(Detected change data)

*** Begin section ***

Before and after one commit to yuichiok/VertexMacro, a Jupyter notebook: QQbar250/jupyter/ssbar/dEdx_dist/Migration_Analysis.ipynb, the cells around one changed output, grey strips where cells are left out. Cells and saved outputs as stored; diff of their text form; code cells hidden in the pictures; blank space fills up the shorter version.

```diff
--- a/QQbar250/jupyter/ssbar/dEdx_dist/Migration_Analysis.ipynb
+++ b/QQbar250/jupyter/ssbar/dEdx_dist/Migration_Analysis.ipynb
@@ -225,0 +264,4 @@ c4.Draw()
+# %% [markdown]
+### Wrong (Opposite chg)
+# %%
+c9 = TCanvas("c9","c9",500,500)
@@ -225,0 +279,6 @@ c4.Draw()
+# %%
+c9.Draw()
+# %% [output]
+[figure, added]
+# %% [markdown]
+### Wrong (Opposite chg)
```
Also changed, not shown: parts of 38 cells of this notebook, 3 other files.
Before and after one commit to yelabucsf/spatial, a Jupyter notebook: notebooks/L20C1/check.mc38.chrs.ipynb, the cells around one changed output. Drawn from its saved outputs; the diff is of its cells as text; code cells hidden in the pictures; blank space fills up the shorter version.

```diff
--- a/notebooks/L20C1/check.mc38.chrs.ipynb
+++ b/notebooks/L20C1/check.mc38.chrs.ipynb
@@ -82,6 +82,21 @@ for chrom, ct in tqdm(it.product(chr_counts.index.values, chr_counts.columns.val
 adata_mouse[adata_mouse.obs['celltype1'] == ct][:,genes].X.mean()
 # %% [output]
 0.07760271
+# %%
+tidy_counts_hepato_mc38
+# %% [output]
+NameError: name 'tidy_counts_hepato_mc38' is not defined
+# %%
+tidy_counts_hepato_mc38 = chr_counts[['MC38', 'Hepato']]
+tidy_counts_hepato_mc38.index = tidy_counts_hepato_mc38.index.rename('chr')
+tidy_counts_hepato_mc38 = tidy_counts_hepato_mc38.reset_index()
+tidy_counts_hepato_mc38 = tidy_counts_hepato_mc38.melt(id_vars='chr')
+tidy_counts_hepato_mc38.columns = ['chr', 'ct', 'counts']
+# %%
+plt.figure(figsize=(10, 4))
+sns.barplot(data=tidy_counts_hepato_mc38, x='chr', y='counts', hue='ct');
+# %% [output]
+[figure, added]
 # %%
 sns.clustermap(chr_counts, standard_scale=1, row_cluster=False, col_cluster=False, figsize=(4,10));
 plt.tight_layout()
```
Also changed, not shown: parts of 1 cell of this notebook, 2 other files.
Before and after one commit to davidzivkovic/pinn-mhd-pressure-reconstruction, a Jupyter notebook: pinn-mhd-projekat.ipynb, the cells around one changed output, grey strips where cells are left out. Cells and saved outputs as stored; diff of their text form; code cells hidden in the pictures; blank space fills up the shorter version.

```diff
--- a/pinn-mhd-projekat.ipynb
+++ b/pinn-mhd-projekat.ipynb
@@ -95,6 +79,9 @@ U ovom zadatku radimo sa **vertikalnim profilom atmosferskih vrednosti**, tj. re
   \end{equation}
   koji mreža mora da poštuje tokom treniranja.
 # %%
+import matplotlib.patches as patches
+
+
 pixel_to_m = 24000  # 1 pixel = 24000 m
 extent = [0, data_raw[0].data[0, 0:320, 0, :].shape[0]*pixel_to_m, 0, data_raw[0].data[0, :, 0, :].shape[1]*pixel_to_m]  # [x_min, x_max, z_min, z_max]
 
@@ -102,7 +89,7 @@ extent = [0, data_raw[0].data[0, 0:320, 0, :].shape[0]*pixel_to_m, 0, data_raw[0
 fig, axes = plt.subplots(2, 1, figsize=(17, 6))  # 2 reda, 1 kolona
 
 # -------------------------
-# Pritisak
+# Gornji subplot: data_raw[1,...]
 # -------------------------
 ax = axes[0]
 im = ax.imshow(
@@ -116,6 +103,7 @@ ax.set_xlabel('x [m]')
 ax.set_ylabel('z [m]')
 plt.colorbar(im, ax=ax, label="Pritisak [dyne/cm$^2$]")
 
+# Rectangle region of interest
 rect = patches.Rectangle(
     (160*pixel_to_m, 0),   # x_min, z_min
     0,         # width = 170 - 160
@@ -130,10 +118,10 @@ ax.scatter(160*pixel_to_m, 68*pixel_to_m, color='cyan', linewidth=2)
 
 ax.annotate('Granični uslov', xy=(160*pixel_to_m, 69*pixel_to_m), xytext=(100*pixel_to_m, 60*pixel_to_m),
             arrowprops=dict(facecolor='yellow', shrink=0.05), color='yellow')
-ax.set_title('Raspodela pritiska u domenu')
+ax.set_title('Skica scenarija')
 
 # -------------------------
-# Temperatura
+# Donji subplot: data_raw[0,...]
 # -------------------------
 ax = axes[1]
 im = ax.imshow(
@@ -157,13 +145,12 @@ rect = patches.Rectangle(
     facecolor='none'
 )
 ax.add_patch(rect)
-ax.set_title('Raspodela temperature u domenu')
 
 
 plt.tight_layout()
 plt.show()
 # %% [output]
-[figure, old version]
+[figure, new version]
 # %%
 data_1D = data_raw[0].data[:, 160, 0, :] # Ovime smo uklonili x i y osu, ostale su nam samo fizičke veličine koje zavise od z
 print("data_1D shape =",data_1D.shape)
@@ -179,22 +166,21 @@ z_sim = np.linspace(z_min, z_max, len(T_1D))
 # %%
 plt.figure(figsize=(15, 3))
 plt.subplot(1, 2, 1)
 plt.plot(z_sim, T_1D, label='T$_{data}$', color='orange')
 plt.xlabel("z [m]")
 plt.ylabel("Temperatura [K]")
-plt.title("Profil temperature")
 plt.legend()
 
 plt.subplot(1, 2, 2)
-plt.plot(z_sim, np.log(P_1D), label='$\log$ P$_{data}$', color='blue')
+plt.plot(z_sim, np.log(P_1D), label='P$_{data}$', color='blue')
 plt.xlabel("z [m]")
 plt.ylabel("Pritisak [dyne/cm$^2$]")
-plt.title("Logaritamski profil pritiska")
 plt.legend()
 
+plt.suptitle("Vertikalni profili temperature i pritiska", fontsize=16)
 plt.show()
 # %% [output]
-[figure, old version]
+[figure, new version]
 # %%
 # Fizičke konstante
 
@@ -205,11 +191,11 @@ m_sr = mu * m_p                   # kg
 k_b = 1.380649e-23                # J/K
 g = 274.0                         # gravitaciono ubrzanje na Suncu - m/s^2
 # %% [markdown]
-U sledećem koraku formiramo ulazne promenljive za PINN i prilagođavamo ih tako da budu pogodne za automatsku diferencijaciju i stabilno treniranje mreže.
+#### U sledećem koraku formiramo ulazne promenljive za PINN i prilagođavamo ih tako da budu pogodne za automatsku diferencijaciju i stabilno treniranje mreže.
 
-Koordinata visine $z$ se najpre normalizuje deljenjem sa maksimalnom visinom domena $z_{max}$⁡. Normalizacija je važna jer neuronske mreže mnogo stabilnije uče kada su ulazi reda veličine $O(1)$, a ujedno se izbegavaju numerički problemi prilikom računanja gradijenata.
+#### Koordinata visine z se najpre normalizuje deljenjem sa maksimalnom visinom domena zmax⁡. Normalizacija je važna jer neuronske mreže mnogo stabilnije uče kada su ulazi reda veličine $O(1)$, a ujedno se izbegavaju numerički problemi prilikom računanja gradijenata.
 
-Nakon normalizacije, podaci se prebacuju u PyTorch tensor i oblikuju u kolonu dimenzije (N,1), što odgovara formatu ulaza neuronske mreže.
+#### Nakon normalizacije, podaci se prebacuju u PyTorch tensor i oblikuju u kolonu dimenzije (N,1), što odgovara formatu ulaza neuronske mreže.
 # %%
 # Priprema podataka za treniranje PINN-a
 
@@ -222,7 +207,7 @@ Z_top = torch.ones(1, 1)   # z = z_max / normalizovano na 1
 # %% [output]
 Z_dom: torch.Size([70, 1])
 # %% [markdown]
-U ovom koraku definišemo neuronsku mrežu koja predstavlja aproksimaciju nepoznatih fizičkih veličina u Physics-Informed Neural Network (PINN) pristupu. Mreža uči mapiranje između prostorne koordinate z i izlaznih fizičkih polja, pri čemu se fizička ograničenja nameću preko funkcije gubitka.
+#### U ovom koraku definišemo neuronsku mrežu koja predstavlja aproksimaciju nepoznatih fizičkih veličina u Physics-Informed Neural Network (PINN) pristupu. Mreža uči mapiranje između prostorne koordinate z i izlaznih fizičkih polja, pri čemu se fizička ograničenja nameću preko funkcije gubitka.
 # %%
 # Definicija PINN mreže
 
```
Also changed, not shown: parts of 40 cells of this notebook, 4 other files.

*** End section ***

• WHAT TO WORK ON
Scan the records above and report every line with the string "prebacuju".

• SOLVED EXERCISE
-Nakon normalizacije, podaci se prebacuju u PyTorch tensor i oblikuju u kolonu dimenzije (N,1), što odgovara formatu ulaza neuronske mreže.
+#### Nakon normalizacije, podaci se prebacuju u PyTorch tensor i oblikuju u kolonu dimenzije (N,1), što odgovara formatu ulaza neuronske mreže.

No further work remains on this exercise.